* Data for analysis:
######

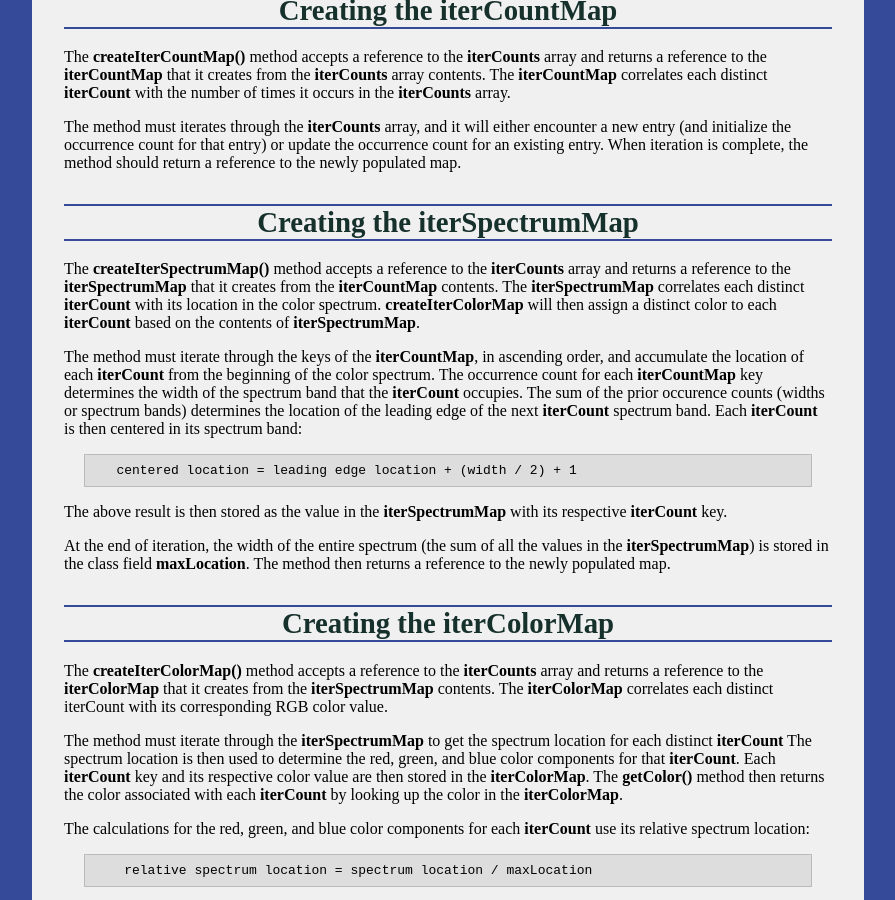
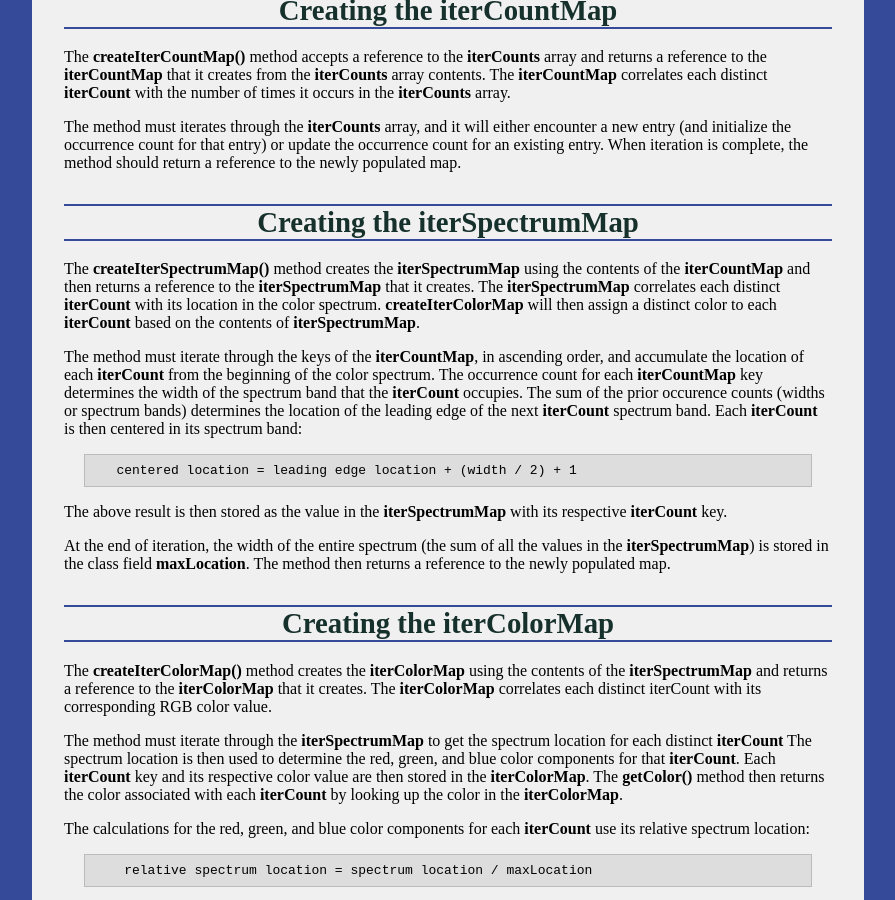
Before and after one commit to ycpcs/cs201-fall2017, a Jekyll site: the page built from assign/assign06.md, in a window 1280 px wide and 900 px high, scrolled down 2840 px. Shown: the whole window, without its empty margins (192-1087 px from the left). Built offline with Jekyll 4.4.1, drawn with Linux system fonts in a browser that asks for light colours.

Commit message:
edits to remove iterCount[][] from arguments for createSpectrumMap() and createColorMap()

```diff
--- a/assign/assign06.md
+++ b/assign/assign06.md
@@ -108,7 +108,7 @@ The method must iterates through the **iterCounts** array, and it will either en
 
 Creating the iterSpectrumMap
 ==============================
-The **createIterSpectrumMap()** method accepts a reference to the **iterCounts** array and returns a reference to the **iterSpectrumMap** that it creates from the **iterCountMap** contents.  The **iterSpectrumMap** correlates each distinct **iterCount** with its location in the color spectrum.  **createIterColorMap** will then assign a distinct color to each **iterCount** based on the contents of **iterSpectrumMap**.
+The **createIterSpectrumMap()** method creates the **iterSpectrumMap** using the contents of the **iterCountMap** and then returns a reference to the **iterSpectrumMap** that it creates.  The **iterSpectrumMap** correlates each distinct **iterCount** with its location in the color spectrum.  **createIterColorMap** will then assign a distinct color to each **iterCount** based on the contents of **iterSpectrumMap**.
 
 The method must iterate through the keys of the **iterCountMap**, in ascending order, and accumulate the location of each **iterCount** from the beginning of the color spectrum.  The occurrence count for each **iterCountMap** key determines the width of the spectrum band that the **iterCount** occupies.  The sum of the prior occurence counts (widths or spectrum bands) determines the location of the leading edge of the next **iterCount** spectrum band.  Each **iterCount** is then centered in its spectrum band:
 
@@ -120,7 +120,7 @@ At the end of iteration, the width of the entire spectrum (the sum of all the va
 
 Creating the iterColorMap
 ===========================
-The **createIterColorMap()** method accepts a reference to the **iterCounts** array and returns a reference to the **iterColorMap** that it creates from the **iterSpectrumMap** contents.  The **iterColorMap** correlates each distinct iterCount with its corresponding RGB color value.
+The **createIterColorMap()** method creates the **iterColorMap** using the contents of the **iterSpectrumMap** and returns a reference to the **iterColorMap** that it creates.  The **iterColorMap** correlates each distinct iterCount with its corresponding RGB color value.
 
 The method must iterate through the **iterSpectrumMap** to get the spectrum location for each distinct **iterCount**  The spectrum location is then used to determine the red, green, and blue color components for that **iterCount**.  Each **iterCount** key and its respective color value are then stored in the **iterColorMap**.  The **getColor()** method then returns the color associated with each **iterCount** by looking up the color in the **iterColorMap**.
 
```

######

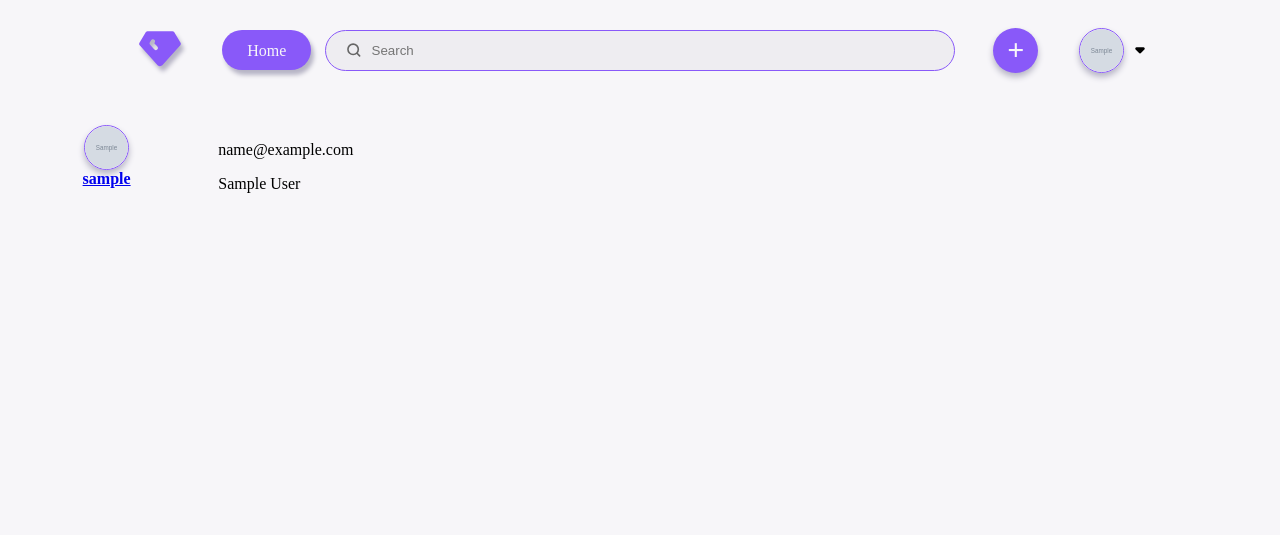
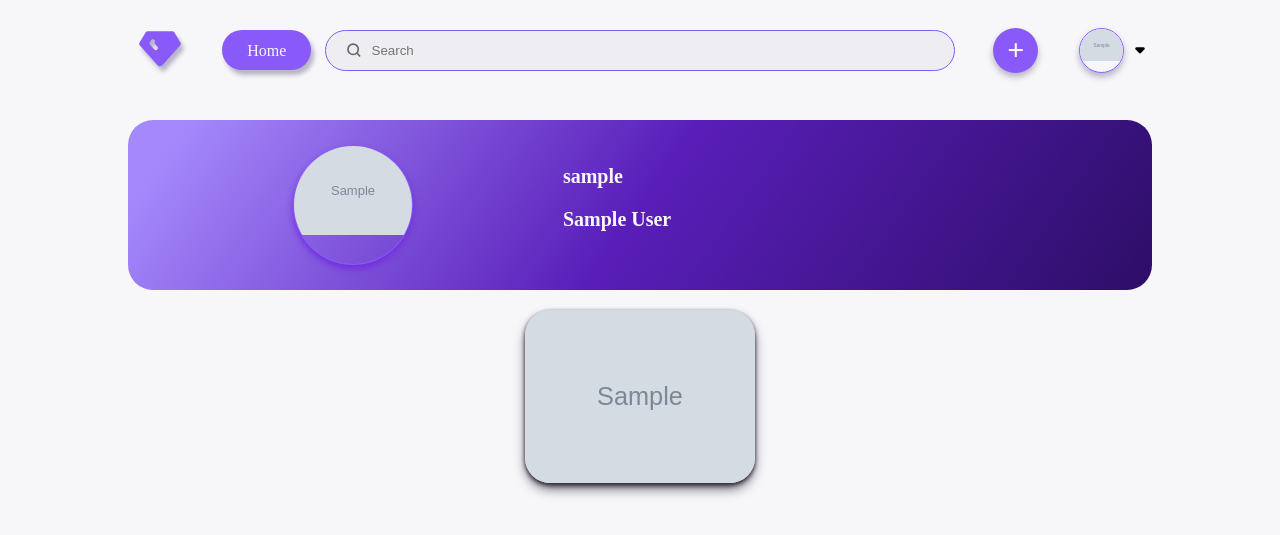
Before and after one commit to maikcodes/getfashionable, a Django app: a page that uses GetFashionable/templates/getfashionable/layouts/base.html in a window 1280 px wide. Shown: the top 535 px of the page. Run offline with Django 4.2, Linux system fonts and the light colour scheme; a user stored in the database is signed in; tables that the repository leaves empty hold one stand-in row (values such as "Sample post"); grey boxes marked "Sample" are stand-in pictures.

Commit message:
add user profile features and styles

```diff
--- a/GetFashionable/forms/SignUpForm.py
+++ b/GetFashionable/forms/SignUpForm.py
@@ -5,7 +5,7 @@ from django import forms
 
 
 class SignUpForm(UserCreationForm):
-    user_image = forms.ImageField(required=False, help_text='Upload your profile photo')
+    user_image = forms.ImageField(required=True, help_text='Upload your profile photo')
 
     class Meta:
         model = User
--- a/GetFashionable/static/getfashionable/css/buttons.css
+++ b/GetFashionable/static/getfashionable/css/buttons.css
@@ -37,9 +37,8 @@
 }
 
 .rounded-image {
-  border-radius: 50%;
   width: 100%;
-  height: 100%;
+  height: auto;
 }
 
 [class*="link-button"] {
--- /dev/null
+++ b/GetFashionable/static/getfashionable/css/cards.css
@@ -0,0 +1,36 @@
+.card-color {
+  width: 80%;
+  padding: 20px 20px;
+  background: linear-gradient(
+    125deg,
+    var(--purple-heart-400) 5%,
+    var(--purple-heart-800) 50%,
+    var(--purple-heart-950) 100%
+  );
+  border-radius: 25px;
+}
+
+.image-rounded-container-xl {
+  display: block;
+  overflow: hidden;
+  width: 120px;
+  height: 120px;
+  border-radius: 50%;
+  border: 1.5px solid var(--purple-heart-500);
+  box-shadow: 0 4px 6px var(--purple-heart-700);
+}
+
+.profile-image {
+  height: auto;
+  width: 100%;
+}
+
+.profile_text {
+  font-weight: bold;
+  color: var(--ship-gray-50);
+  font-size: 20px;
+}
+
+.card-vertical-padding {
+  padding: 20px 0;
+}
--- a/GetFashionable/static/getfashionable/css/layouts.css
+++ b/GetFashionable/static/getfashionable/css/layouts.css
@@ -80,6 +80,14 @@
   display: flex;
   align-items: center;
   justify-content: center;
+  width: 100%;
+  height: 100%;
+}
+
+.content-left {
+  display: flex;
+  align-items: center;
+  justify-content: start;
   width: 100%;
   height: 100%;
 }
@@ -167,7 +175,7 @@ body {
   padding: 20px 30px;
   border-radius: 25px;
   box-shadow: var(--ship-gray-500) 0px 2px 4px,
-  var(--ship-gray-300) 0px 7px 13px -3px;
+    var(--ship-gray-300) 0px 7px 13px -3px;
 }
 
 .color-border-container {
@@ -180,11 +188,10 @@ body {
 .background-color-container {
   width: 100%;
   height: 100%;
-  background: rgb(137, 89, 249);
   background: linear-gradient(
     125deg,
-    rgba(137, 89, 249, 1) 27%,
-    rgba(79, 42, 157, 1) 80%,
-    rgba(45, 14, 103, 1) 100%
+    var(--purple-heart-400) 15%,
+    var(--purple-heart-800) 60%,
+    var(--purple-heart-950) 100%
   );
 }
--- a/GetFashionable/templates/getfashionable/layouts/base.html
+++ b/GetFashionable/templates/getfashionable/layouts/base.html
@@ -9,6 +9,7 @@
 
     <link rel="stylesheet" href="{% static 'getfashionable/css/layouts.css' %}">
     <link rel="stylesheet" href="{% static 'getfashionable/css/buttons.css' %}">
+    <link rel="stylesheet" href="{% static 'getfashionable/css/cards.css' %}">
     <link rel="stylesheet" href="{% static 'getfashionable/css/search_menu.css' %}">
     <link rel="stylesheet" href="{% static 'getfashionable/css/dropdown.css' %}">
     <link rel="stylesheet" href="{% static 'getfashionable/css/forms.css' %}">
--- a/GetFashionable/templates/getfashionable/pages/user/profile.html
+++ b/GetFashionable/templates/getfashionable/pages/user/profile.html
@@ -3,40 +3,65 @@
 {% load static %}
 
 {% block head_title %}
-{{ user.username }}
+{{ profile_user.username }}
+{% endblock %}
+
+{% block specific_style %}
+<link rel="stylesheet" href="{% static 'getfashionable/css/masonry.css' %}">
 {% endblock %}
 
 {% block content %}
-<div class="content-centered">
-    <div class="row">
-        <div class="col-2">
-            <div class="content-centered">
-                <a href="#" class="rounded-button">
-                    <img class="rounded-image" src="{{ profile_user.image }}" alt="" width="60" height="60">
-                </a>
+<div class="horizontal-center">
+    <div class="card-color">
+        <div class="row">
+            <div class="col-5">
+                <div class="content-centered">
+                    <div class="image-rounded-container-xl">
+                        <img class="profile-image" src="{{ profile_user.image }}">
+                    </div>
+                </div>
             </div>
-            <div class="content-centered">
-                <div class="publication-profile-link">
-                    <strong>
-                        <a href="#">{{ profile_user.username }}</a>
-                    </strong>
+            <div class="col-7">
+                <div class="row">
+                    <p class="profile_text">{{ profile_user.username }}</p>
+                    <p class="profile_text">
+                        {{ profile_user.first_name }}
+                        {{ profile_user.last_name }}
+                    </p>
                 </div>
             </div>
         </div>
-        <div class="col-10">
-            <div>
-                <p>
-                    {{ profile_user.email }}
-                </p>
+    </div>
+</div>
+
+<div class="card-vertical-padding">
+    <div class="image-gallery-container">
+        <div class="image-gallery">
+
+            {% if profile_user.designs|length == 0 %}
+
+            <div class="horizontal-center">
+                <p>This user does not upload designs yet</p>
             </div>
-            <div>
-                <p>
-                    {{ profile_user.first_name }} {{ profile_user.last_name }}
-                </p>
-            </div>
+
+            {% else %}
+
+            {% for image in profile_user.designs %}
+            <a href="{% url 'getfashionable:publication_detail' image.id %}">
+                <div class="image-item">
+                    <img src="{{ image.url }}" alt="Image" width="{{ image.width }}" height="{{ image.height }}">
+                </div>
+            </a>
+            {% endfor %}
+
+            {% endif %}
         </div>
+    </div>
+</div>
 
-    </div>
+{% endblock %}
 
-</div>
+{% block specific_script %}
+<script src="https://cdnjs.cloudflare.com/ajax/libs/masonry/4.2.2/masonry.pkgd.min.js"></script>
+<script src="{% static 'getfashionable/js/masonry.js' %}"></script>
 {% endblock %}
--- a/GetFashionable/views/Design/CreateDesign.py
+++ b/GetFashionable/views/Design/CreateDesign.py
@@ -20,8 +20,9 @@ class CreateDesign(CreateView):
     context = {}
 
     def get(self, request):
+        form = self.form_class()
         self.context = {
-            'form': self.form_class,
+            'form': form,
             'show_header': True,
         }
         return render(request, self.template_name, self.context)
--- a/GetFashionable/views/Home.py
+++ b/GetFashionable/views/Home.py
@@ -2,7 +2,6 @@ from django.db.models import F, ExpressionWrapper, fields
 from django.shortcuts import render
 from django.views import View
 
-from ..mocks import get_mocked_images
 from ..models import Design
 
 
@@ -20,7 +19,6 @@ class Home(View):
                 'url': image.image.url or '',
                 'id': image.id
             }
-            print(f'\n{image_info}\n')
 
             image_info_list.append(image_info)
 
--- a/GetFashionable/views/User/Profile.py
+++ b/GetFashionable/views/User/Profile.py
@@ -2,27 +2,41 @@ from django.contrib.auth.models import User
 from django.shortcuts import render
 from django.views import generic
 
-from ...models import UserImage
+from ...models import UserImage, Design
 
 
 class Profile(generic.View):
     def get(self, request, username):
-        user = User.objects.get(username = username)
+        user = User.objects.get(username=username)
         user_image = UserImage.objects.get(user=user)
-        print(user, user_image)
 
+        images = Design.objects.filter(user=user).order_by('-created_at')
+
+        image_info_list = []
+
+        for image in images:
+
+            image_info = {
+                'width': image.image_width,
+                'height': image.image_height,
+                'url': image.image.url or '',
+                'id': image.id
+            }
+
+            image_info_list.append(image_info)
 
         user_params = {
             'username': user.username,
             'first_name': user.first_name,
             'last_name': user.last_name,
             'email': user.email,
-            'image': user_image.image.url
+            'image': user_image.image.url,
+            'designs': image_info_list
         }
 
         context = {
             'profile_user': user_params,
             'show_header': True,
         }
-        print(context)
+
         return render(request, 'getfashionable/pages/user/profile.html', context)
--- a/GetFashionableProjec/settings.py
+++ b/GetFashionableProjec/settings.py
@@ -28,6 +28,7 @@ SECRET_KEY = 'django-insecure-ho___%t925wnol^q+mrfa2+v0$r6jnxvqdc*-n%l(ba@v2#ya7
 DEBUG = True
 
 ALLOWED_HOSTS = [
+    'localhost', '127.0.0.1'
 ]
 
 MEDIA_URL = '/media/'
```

######

If a line in the listing contains "import", it counts. Say how many lines count, with no other words.

* Task response:
11